  11. [MMC Tutorial] "OpenWrtDocs/Customizing/Hardware/MMC - OpenWrt"; http://wiki.openwrt.org/OpenWrtDocs/Customizing/Hardware/MMC.
  12. [NIST] "NIST.gov - Computer Security Division - Computer Security Resource Center"; http://csrc.nist.gov/groups/ST/toolkit/index.html.
  13. [OpenSSL] "OpenSSL: The Open Source toolkit for SSL/TLS"; http://www.openssl.org.
  14. [OpenWrt] "OpenWrt"; http://openwrt.org.
  15. [OpenVPN] "Welcome to OpenVPN"; http://openvpn.net.
  16. [OpenVPN/DD-WRT wiki] "OpenVPN - DD-WRT Wiki"; http://www.dd-wrt.com/wiki/index.php/OpenVPN.
  17. [OpenVPN HOWTO] "OpenVPN 2.0 HOWTO," OpenVPN; http://openvpn.net/index.php/documentation/howto.html.

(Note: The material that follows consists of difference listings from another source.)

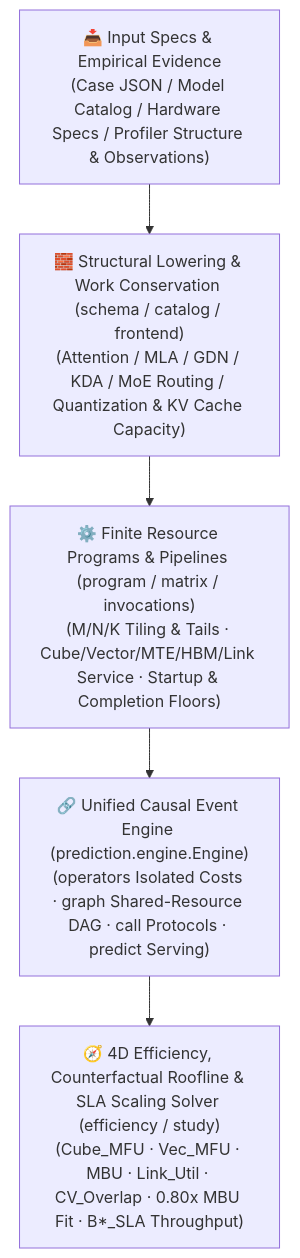
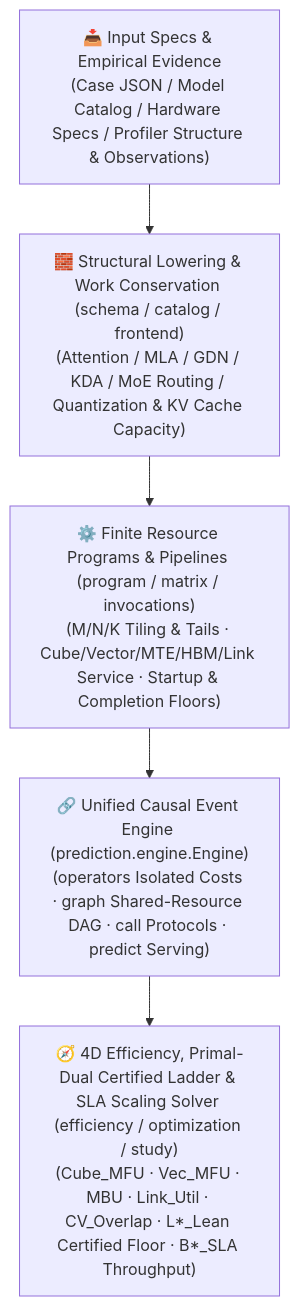
One commit to mindie-agent/sim changed the diagram in README.en.md. Above: the diagram before and after it, drawn with Mermaid. The commit also changed other lines of this file and 35 other files, not shown here.

````diff
--- a/README.en.md
+++ b/README.en.md
@@ -34,10 +34,10 @@
 ```mermaid
 flowchart TB
     Input["📥 Input Specs & Empirical Evidence<br/>(Case JSON / Model Catalog / Hardware Specs / Profiler Structure & Observations)"]
     Frontend["🧱 Structural Lowering & Work Conservation (schema / catalog / frontend)<br/>(Attention / MLA / GDN / KDA / MoE Routing / Quantization & KV Cache Capacity)"]
     Program["⚙️ Finite Resource Programs & Pipelines (program / matrix / invocations)<br/>(M/N/K Tiling & Tails · Cube/Vector/MTE/HBM/Link Service · Startup & Completion Floors)"]
     Engine["🔗 Unified Causal Event Engine (prediction.engine.Engine)<br/>(operators Isolated Costs · graph Shared-Resource DAG · call Protocols · predict Serving)"]
-    Analysis["🧭 4D Efficiency, Counterfactual Roofline & SLA Scaling Solver (efficiency / study)<br/>(Cube_MFU · Vec_MFU · MBU · Link_Util · CV_Overlap · 0.80x MBU Fit · B*_SLA Throughput)"]
+    Analysis["🧭 4D Efficiency, Primal-Dual Certified Ladder & SLA Scaling Solver (efficiency / optimization / study)<br/>(Cube_MFU · Vec_MFU · MBU · Link_Util · CV_Overlap · L*_Lean Certified Floor · B*_SLA Throughput)"]
 
     Input --> Frontend --> Program --> Engine --> Analysis
 ```
````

  18. [SYSSTAT] "SYSSTAT"; http://pagesperso-orange.fr/sebastien.godard.
  19. [Titz01] O. Titz, Why TCP Over TCP Is A Bad Idea, April, 2001; http://sites.inka.de/sites/bigred/devel/tcp-tcp.html.
  20. [Tcpdump] JWS. "TCPDUMP Public Repository". Official Product Website. http://www.tcpdump.org. Website for Packet Capture / Sniffing tool.

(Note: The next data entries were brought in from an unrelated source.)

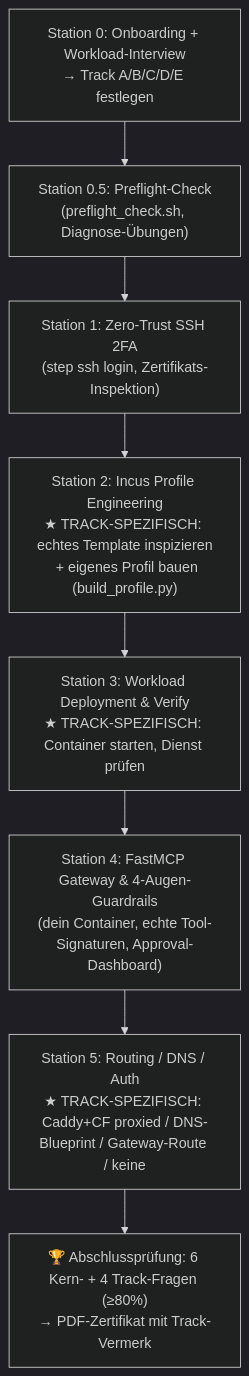
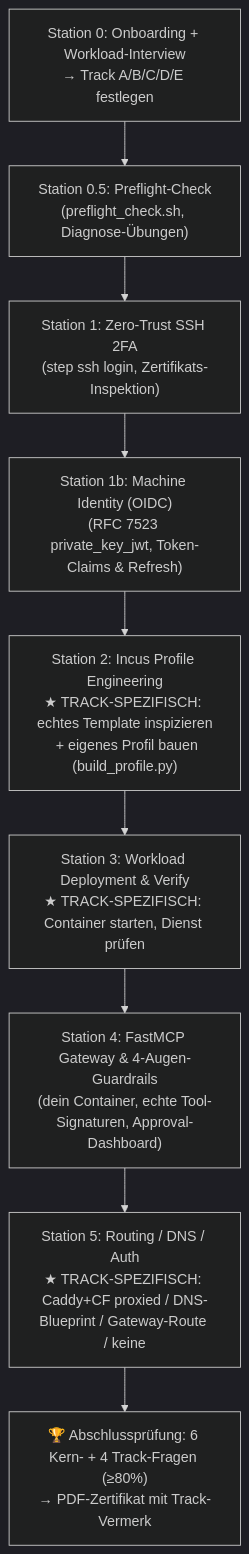
One commit to hybridlabor-api/aos changed the diagram in skills/bdbsaastraining/SKILL.md. Above: the diagram before and after it, drawn with Mermaid (dark theme). The commit also changed other lines of this file and 5 other files, not shown here.

````diff
--- a/skills/bdbsaastraining/SKILL.md
+++ b/skills/bdbsaastraining/SKILL.md
@@ -132,13 +132,14 @@
 ```mermaid
 flowchart TD
     S0["Station 0: Onboarding + Workload-Interview\n→ Track A/B/C/D/E festlegen"]
     S05["Station 0.5: Preflight-Check\n(preflight_check.sh, Diagnose-Übungen)"]
     S1["Station 1: Zero-Trust SSH 2FA\n(step ssh login, Zertifikats-Inspektion)"]
+    S1b["Station 1b: Machine Identity (OIDC)\n(RFC 7523 private_key_jwt, Token-Claims & Refresh)"]
     S2["Station 2: Incus Profile Engineering\n★ TRACK-SPEZIFISCH: echtes Template inspizieren\n  + eigenes Profil bauen (build_profile.py)"]
     S3["Station 3: Workload Deployment & Verify\n★ TRACK-SPEZIFISCH: Container starten, Dienst prüfen"]
     S4["Station 4: FastMCP Gateway & 4-Augen-Guardrails\n(dein Container, echte Tool-Signaturen, Approval-Dashboard)"]
     S5["Station 5: Routing / DNS / Auth\n★ TRACK-SPEZIFISCH: Caddy+CF proxied / DNS-Blueprint / Gateway-Route / keine"]
     CERT["🏆 Abschlussprüfung: 6 Kern- + 4 Track-Fragen (≥80%)\n→ PDF-Zertifikat mit Track-Vermerk"]
 
-    S0 --> S05 --> S1 --> S2 --> S3 --> S4 --> S5 --> CERT
+    S0 --> S05 --> S1 --> S1b --> S2 --> S3 --> S4 --> S5 --> CERT
 ```
````
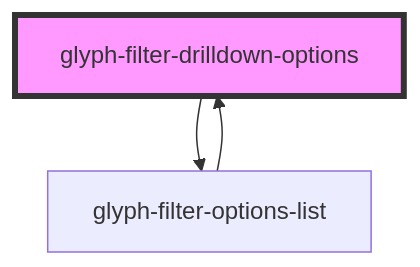
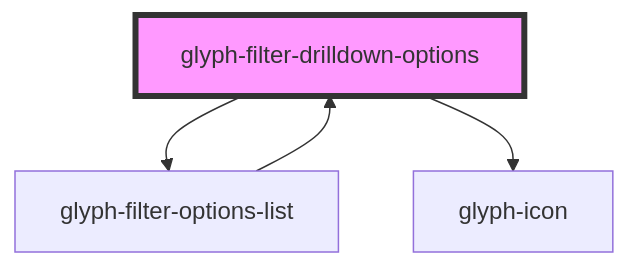
One commit to adrianiy/synth-ui changed the diagram in packages/glyph-components/src/components/filter/components/drilldown-options/readme.md. Above: the diagram before and after it, drawn with Mermaid. The commit also changed other lines of this file and 37 other files, not shown here.

````diff
--- a/packages/glyph-components/src/components/filter/components/drilldown-options/readme.md
+++ b/packages/glyph-components/src/components/filter/components/drilldown-options/readme.md
@@ -31,6 +32,7 @@
 ```mermaid
 graph TD;
   glyph-filter-drilldown-options --> glyph-filter-options-list
+  glyph-filter-drilldown-options --> glyph-icon
   glyph-filter-options-list --> glyph-filter-drilldown-options
   style glyph-filter-drilldown-options fill:#f9f,stroke:#333,stroke-width:4px
 ```
````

  21. [Wireshark] CACE Technologies. "Wireshark: The World's Most Popular Network Protocol Analyzer". Official Product Website. http://www.wireshark.org. Website for Packet Capture / Sniffing tool.

List of Acronyms

AcronymDefinition
3DESTriple DES
AES Advanced Encryption Standard
CBC Cipher Block Chaining
CPU Central Processing Unit
DES Data Encryption Standard
DNS Domain Name System
GPL General Public License
ICMPInternet Control Message Protocol
IP Internet Protocol
LZO Lempel-Ziv-Oberhumer
MAC Medium Access Control
MMC MultiMediaCard
MPEGMoving Picture Experts Group
NIC Network Interface Controller
NISTNational Institute of Standards and Technology
OSI Open Systems Interconnection
RAM Random Access Memory
RFC Request for Comments
RTT Round-Trip Time
SD SecureDigital
SSL Secure Socket Layer
SUT System Under Test
TAP Network TAP
TCP Transport Control Protocol
TLS Transport Layer Security
TUN Network TUNnel
UDP User Datagram Protocol
VoIPVoice over Internet Protocol
VPN Virtual Private Network



Last modified on November 24, 2008
This and other papers on latest advances in performance analysis are available on line at http://www1.cse .wustl.edu/~jain/cse567-08/index.html
Back to Raj Jain's Home Page